Shortly after he was hired by the Red Sox, in July 2003, James was the subject of a New Yorker article titled, “The Professor of Baseball,” that included a passage of particular interest all these years later.
“Joking, (then-assistant general manager Theo) Epstein suggested that they hire Bill James himself. Although James had seemed to position himself deliberately on the margins of the profession, (Red Sox owner John) Henry sent him an inquiring e-mail, just in case. James had, as it happened, worked in the past as a consultant for three major-league teams, but was forbidden to acknowledge his employment.”
Secret consultants are not at all an unheard-of thing in baseball, where the statistical community on Twitter often will bid farewell to someone who has accepted a role with a team they cannot name.
Fast forward 15 years from that New Yorker passage to a statement issued Thursday by the Red Sox.
“Bill James is a consultant to the Red Sox. He is not an employee, nor does he speak for the club. His comments on Twitter were inappropriate and do not reflect the opinions of the Red Sox front office or its ownership group. Our Championships would not have been possible without our incredibly talented players – they are the backbone of our franchise and our industry. To insinuate otherwise is absurd.”
It’s weird how James’ previous consulting work had to be kept secret, yet he’s been with the Red Sox as a senior adviser, quite publicly, since the middle of George W. Bush’s first term.

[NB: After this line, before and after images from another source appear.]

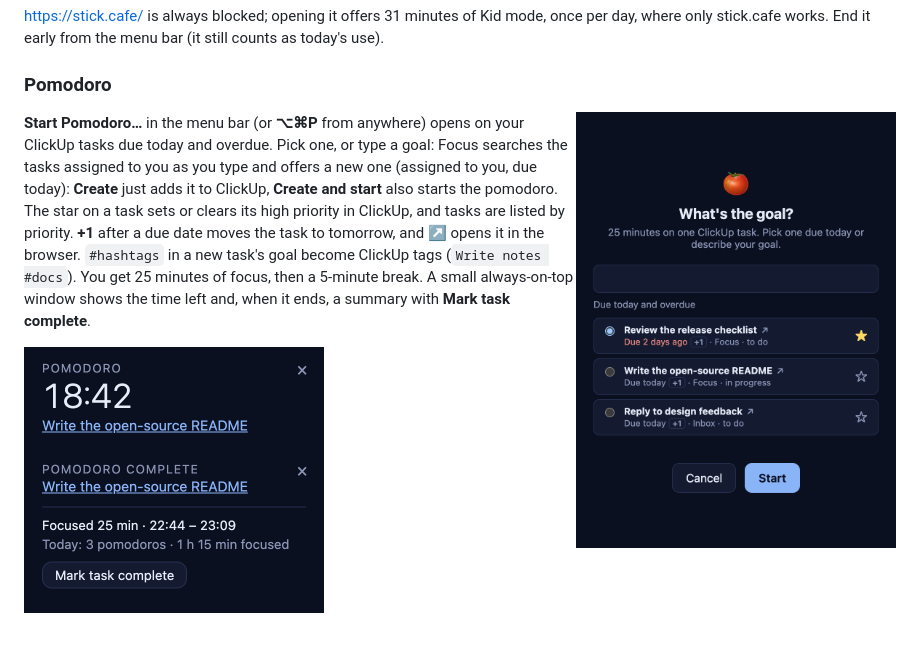
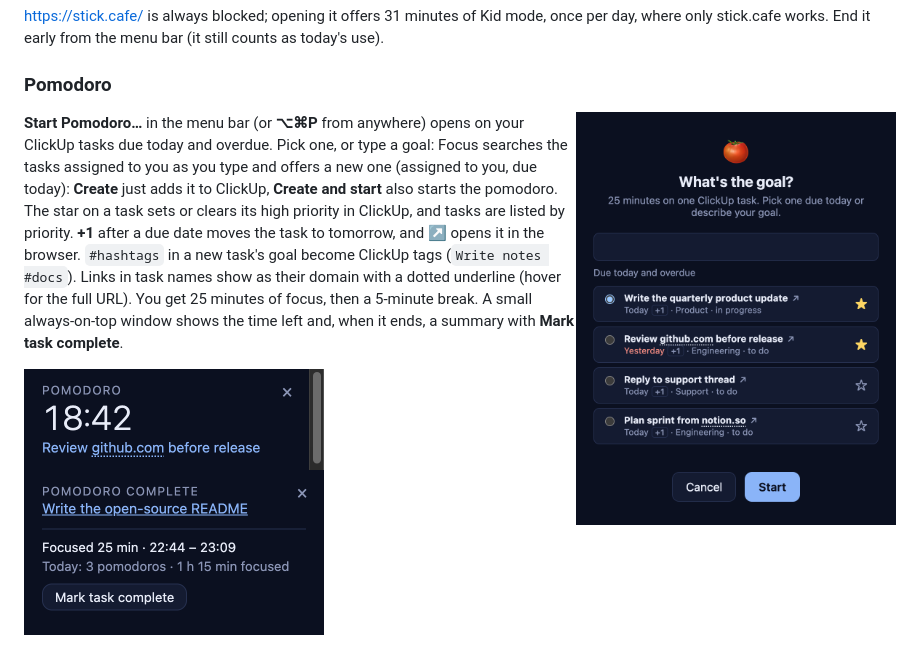
Before and after one commit to rosinghal/focus, a Markdown page: README.md, the part around the change. Rendered like a GitHub page; pictures changed too: docs/screenshots/pomodoro.png, docs/screenshots/timer.png.

```diff
--- a/README.md
+++ b/README.md
@@ -53,7 +53,8 @@ works. End it early from the menu bar (it still counts as today's use).
 searches the tasks assigned to you as you type and offers a new one (assigned to you, due today): **Create** just adds
 it to ClickUp, **Create and start** also starts the pomodoro. The star on a task sets or clears its high priority in
 ClickUp, and tasks are listed by priority. **+1** after a due date moves the task to tomorrow, and **↗** opens it in
-the browser. `#hashtags` in a new task's goal become ClickUp tags (`Write notes #docs`). You get 25 minutes of focus, then a 5-minute break. A
+the browser. `#hashtags` in a new task's goal become ClickUp tags (`Write notes #docs`). Links in
+task names show as their domain with a dotted underline (hover for the full URL). You get 25 minutes of focus, then a 5-minute break. A
 small always-on-top window shows the time left and, when it ends, a summary with **Mark task complete**.
 
 <img src="docs/screenshots/timer.png" alt="Pomodoro timer" width="300" />
```
Also changed, not shown: AGENTS.md (+1 -1 lines), CHANGELOG.md (+7 -0 lines), 9 other files.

James is listed on the team website as part of the baseball operations department, and that list includes a link to his bio – something that is not the case for Hall of Famers Tony La Russa, Pedro Martinez, and Jim Rice.
The Red Sox may have moved to “distance themselves” from James after his Twitter comments, since deleted, but they didn’t announce that they’re cutting ties with him for bashing “the backbone of our franchise and our industry.”
What James said that necessitated the quasi-apology was, “If the players all retired tomorrow, we would replace them, the game would go on; in three years it would make no difference whatsoever. The players are NOT the game, any more than the beer vendors are.”
As obviously untrue as that is, and as deserving of a rebuke from union leader Tony Clark as it was, it’s also indisputable that the philosophy of all labor being replaceable is nothing new in management circles, even going back to what’s often retold as a cute anecdote about Branch Rickey, when he told Ralph Kiner, “We finished last with you, we can finish last without you.” There’s a difference there, but it’s also worth thinking about in the context of Rickey bringing Jackie Robinson to the Dodgers not only as a move against racism, but because Rickey knew that his team being first to integrate would mean a competitive advantage on the field by greatly widening the available talent pool.
It’s evident what the problem is now, and it’s classic 2018: James said the quiet part out loud. Of course the Red Sox would put out a statement that they’ve barely even heard of James and that they love their players more than life itself, but it hardly changes the fact that we’re only a generation out from Major League Baseball actually using replacement players through spring training in 1995, right up until the strike that canceled the previous year’s World Series was resolved.
Henry bought a 1% stake in the Yankees in 1991, and had to sell his shares as part of his purchase of the Florida Marlins in 1999. In other words, Henry was part of ownership at a time when “the backbone … of our industry” was indeed the subject of an attempt to be replaced as a union-busting tactic that wound up failing. To insinuate that James’ tweets don’t reflect “the opinions of the Red Sox … ownership group” is absurd.